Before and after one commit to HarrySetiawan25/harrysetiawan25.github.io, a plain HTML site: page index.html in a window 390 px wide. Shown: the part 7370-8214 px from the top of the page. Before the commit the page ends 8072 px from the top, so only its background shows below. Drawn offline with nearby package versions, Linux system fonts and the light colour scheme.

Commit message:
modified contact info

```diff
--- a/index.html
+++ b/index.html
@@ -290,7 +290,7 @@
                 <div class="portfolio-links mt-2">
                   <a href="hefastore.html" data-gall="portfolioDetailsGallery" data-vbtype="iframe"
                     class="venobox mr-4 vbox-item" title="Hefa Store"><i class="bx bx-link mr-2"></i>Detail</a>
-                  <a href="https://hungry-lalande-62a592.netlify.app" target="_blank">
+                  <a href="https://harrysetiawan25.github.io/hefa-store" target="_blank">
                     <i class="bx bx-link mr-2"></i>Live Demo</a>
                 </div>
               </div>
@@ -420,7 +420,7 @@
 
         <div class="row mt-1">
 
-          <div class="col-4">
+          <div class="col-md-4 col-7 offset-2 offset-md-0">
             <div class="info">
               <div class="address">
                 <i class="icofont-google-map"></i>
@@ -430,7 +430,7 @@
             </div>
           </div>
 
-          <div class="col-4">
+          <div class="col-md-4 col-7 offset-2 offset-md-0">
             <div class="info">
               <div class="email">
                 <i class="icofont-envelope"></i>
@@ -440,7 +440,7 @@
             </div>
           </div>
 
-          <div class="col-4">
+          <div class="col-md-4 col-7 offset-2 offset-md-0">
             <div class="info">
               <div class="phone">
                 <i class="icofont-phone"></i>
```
·····
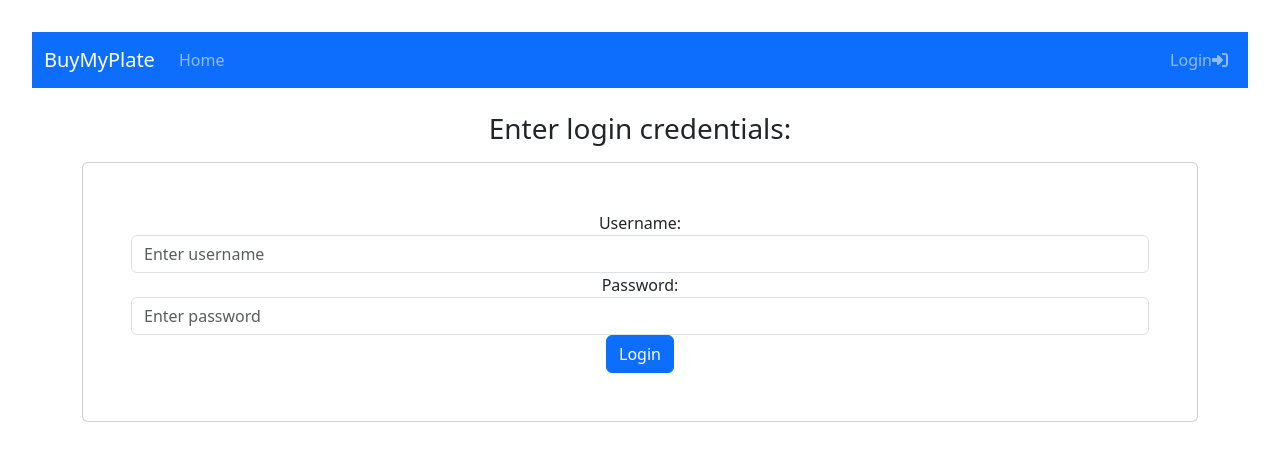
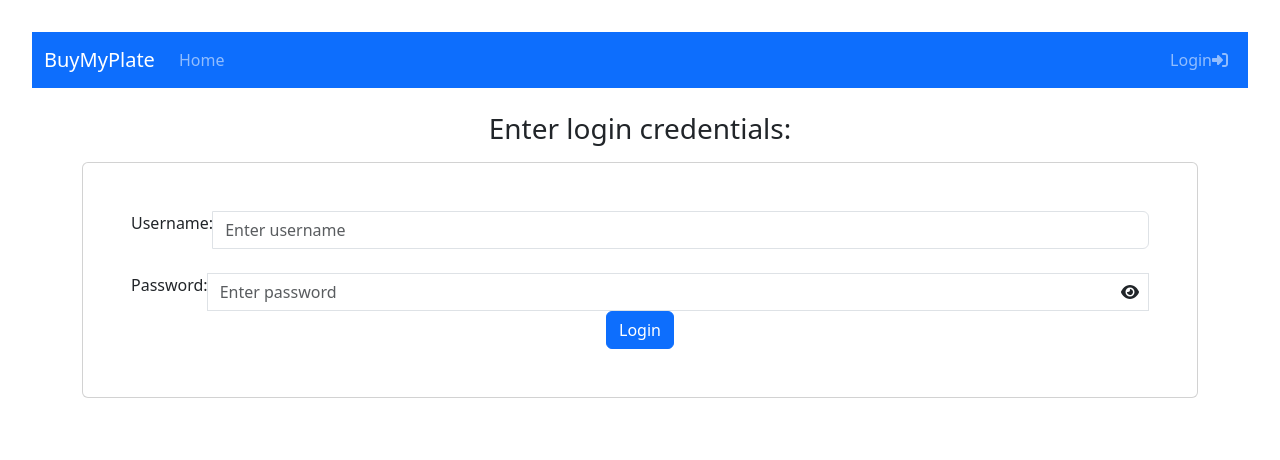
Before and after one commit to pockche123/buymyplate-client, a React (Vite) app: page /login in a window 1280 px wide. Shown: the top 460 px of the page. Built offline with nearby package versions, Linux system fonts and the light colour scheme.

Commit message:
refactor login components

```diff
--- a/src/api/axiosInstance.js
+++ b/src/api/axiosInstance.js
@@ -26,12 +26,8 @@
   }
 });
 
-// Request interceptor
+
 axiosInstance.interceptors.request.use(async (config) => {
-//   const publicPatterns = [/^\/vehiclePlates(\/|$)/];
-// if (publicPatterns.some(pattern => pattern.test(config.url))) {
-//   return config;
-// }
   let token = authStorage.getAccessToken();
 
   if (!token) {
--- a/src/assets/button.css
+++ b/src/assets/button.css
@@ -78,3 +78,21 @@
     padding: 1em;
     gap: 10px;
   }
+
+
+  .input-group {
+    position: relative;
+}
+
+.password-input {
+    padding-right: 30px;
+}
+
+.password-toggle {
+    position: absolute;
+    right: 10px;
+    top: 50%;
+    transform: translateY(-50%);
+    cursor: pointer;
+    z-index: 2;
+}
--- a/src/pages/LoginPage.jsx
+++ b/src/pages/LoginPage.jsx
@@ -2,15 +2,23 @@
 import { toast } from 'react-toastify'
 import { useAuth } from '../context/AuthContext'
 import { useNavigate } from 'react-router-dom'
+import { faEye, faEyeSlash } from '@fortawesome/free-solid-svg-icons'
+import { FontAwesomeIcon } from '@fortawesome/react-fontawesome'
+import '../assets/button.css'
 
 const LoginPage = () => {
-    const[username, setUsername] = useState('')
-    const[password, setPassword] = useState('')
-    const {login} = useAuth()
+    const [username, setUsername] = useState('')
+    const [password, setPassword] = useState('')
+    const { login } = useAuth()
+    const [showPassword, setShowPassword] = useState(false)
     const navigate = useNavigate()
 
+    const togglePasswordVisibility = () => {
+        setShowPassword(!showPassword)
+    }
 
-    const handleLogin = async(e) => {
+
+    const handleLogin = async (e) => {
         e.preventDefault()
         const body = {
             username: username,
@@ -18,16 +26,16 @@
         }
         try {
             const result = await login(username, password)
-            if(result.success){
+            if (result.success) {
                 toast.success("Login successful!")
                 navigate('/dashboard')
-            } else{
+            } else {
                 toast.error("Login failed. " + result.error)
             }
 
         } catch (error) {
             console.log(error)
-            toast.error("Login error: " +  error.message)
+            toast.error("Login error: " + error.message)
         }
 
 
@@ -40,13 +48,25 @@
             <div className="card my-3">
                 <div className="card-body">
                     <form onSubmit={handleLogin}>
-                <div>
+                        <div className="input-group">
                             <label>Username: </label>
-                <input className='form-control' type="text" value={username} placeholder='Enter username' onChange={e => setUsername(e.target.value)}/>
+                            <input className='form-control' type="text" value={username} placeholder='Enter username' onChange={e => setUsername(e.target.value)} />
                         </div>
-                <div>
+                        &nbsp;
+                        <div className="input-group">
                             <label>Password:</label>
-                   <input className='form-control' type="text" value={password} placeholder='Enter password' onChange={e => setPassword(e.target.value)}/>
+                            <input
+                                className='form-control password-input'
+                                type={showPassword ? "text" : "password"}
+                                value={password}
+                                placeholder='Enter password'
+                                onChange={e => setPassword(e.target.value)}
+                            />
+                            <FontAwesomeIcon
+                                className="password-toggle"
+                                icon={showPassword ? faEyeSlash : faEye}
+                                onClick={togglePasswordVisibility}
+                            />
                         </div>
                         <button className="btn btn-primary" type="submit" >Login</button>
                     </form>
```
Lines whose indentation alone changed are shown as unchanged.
·····
**Requirement:**
Search each line of the entries for the string "async", then say how many lines have it. Reply with the number only.

**Exercise answer:**
3